Today, the Dutch ambassador to Indonesia, Tjeerd de Zwaan, will offer an official apology for the massacre, in which Dutch forces rounded up and shot up to 430 unarmed men in Rawagede, now called Balongsari. The massacre was part of what the Dutch considered an antiguerrilla operation, prompted by their failure to secure locals’ assistance in tracking down an independence fighter they believed was hiding in the area.
The apology marks a breakthrough in the Dutch taking responsibility for the harm caused by their colonial policies, according to Zegveld. “This is a historic case because the facts in question date back 64 years,” Zegveld said at the offices of the National Commission on Human Rights (Komnas HAM) in Jakarta.
Zegveld said that under the continental legal system that applies in the Netherlands, there is a time limit on the evidence acceptable in court.
“This is only the second case in the last 100 years in which a Dutch court has made an exception to the rule on time limits for admissible evidence,” she said.
The case was not run as a criminal prosecution, but instead was lodged as a civil case for damages and for an apology by the Dutch state.

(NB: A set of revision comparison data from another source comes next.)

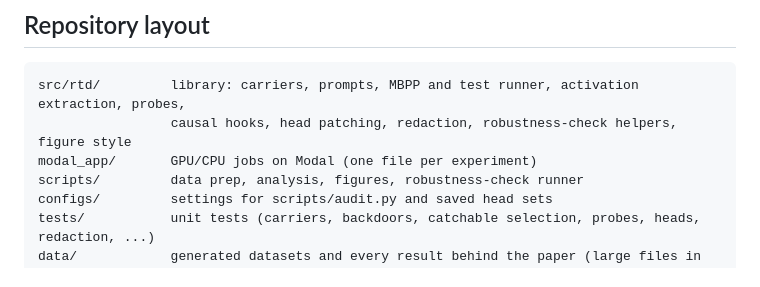
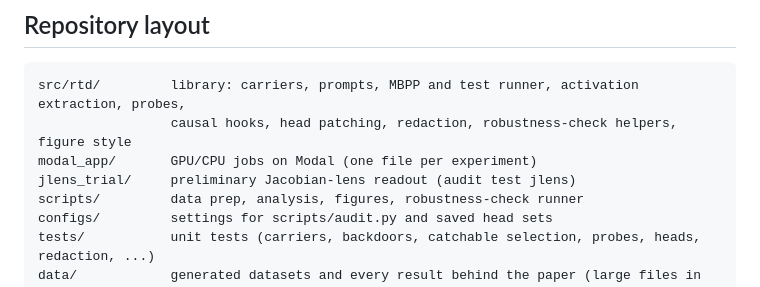
Before and after one commit to PeterLurf/apart-collusion-sprint-2026, a Markdown page: README.md, the part around the change. GitHub-like rendering.

Commit message:
README: list jlens_trial in the layout
Co-Authored-By: Claude Opus 5.5 <noreply@anthropic.com>

```diff
--- a/README.md
+++ b/README.md
@@ -135,6 +135,7 @@ uv run python scripts/audit.py
 src/rtd/         library: carriers, prompts, MBPP and test runner, activation extraction, probes,
                  causal hooks, head patching, redaction, robustness-check helpers, figure style
 modal_app/       GPU/CPU jobs on Modal (one file per experiment)
+jlens_trial/     preliminary Jacobian-lens readout (audit test jlens)
 scripts/         data prep, analysis, figures, robustness-check runner
 configs/         settings for scripts/audit.py and saved head sets
 tests/           unit tests (carriers, backdoors, catchable selection, probes, heads, redaction, ...)
```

Zegveld said that while her government freely admitted the facts of the case, it was very reluctant to agree to deliver the apology, despite long-standing requests by Balongsari residents.
She said that while the case was underway, the Dutch government offered aid money to Balongsari residents to build a hospital for the area. “But it was not ready to admit it had done wrong and take responsibility for the incident,” Zegveld said.
Human rights activist Usman Hamid hailed the court decision and the Dutch government’s preparedness to provide an apology. “The people of Rawagede have set an example by never giving up over the many years they have campaigned for their case,” he said at Komnas HAM.
Zegveld said that the case set a useful legal precedent as it was the first dealing with the impacts of Dutch colonial policies.